*** Opening of Material provided ***

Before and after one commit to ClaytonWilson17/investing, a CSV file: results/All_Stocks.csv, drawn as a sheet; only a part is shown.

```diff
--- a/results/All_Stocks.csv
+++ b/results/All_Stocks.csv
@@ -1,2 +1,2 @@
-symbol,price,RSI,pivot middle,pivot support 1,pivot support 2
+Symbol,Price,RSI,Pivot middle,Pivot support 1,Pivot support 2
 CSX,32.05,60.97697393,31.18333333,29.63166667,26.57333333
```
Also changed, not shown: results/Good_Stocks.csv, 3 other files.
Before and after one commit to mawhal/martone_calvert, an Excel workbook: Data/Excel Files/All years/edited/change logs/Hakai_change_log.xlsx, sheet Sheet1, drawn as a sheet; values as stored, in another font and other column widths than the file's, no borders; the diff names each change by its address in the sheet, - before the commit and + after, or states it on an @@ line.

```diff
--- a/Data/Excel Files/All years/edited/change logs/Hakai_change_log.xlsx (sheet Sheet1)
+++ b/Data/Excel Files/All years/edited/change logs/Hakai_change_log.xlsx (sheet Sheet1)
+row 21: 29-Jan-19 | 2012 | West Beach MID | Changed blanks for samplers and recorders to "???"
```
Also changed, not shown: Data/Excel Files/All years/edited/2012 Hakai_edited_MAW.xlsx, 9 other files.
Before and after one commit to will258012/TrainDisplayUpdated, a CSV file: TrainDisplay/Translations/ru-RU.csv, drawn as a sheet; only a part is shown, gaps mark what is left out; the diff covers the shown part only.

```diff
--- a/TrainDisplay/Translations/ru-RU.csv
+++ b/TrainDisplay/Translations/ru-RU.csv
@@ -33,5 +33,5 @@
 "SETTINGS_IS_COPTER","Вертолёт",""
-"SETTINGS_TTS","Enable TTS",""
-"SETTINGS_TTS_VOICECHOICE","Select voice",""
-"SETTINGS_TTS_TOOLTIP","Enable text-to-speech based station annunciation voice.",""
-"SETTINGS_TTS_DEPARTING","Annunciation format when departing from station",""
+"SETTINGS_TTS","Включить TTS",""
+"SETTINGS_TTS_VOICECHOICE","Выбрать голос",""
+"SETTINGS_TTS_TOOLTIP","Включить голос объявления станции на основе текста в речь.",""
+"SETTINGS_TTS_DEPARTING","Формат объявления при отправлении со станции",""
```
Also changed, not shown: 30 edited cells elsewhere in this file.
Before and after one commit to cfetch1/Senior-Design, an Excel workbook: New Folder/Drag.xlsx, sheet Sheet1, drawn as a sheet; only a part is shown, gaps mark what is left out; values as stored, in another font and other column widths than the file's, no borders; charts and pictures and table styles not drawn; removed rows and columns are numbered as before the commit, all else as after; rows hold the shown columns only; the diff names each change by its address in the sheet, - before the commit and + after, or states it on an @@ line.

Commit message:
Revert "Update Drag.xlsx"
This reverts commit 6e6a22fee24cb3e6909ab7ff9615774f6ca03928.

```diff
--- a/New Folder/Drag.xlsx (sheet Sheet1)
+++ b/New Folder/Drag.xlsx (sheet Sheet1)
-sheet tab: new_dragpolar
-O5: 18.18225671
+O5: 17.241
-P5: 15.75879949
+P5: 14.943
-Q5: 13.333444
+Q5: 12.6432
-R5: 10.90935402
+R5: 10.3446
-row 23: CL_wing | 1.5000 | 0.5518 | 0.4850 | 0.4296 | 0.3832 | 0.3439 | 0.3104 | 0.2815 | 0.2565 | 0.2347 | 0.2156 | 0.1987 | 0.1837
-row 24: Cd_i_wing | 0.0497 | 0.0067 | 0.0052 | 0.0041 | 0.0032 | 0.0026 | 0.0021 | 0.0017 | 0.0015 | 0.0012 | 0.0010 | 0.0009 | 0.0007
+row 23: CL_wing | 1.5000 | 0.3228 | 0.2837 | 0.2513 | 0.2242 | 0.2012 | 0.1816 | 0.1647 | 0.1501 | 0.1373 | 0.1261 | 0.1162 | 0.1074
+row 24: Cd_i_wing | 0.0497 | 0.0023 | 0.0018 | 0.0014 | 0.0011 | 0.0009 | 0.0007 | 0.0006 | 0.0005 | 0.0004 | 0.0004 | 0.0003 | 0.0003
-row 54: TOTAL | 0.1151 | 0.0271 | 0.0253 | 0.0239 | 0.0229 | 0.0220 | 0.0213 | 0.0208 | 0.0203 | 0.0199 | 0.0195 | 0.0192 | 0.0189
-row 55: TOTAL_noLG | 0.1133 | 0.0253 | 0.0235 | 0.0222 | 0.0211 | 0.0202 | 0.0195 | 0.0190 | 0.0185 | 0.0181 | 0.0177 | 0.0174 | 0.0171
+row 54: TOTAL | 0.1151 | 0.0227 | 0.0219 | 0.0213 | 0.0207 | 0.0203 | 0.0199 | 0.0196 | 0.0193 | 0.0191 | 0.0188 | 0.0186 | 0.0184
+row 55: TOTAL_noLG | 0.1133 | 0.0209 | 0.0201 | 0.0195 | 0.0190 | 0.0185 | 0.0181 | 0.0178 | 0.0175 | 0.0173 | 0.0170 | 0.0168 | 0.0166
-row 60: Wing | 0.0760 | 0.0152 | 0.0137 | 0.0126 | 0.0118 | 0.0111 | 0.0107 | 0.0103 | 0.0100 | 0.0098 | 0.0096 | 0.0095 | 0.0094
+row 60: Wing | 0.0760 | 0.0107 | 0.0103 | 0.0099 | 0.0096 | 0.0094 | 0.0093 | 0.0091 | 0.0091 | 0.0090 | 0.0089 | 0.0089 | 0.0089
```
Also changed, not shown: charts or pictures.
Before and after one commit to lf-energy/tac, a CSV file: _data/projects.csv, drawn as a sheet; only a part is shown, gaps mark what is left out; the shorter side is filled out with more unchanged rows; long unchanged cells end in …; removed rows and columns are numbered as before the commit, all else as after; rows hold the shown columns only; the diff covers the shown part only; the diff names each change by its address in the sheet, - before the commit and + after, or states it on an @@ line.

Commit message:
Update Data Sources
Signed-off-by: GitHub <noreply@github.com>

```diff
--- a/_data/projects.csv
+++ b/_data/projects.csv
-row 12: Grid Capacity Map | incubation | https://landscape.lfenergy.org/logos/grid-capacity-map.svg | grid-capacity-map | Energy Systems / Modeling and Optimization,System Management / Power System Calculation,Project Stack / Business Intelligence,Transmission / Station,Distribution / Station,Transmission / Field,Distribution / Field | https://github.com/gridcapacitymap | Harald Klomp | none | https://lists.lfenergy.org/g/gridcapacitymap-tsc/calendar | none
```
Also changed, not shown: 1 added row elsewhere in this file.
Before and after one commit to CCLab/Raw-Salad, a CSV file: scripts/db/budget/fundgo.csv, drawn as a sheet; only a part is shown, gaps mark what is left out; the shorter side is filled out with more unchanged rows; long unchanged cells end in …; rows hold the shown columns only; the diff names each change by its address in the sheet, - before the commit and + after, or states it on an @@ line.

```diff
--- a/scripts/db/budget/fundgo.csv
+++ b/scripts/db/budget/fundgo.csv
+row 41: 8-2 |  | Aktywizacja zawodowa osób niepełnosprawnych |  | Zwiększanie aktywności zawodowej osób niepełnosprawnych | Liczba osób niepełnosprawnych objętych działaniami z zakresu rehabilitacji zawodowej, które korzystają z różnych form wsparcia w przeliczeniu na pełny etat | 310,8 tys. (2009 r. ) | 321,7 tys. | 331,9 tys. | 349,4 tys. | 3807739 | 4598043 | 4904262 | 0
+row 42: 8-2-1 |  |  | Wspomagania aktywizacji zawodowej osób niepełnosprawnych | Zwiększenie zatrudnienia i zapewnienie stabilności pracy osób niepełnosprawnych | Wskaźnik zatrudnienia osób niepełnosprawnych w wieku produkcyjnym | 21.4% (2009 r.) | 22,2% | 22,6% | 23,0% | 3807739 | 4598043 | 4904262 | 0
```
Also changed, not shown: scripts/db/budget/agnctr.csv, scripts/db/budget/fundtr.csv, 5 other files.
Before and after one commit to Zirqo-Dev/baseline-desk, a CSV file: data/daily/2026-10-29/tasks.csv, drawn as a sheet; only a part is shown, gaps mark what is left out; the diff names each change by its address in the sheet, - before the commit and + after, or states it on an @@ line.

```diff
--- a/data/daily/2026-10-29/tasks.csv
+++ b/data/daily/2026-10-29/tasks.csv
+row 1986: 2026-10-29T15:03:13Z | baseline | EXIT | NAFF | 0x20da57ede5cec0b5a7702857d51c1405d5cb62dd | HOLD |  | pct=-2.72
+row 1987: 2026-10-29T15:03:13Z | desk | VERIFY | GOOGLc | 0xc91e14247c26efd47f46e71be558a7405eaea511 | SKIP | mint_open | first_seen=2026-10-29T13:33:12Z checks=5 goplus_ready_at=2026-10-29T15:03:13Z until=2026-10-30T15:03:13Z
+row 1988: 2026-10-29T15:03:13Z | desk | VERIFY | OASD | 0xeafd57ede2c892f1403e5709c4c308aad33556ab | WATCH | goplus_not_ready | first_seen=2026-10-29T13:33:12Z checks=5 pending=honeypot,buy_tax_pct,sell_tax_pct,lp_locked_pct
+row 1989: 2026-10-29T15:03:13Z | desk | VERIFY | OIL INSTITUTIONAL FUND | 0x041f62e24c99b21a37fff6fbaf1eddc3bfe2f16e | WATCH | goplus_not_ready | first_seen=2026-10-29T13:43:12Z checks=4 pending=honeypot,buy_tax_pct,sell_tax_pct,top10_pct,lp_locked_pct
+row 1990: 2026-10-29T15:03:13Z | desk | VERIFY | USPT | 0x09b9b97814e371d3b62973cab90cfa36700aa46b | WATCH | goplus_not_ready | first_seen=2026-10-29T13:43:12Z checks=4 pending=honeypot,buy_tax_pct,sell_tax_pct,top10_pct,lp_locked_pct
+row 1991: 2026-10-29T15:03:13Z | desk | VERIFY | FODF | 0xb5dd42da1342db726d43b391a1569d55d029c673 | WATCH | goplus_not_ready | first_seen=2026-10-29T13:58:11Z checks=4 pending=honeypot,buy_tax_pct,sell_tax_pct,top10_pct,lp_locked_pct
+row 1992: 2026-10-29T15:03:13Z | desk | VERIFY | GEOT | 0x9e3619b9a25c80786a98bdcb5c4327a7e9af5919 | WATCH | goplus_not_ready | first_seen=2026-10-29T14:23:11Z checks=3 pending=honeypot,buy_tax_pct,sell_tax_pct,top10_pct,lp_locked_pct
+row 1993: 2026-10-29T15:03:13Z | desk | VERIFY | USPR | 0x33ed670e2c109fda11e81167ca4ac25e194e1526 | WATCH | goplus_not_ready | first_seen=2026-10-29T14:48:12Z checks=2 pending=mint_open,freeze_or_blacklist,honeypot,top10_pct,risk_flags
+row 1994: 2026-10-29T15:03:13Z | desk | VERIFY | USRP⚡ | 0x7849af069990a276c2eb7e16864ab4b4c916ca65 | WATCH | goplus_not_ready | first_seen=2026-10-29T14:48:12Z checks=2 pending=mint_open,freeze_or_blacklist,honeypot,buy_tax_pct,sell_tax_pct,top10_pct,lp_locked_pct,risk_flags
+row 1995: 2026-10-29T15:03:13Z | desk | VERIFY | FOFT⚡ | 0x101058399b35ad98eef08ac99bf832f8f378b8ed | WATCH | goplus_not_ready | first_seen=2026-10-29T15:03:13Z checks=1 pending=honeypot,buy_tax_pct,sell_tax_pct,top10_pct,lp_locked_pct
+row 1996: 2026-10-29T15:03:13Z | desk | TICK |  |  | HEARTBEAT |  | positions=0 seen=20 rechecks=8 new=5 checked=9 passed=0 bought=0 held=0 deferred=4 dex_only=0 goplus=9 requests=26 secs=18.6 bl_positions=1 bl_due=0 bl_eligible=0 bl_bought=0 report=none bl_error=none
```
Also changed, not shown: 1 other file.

*** Close of Material provided ***

Copy whichever lines of the records above contain the word "Translations".

Before and after one commit to will258012/TrainDisplayUpdated, a CSV file: TrainDisplay/Translations/ru-RU.csv, drawn as a sheet; only a part is shown, gaps mark what is left out; the diff covers the shown part only.
--- a/TrainDisplay/Translations/ru-RU.csv
+++ b/TrainDisplay/Translations/ru-RU.csv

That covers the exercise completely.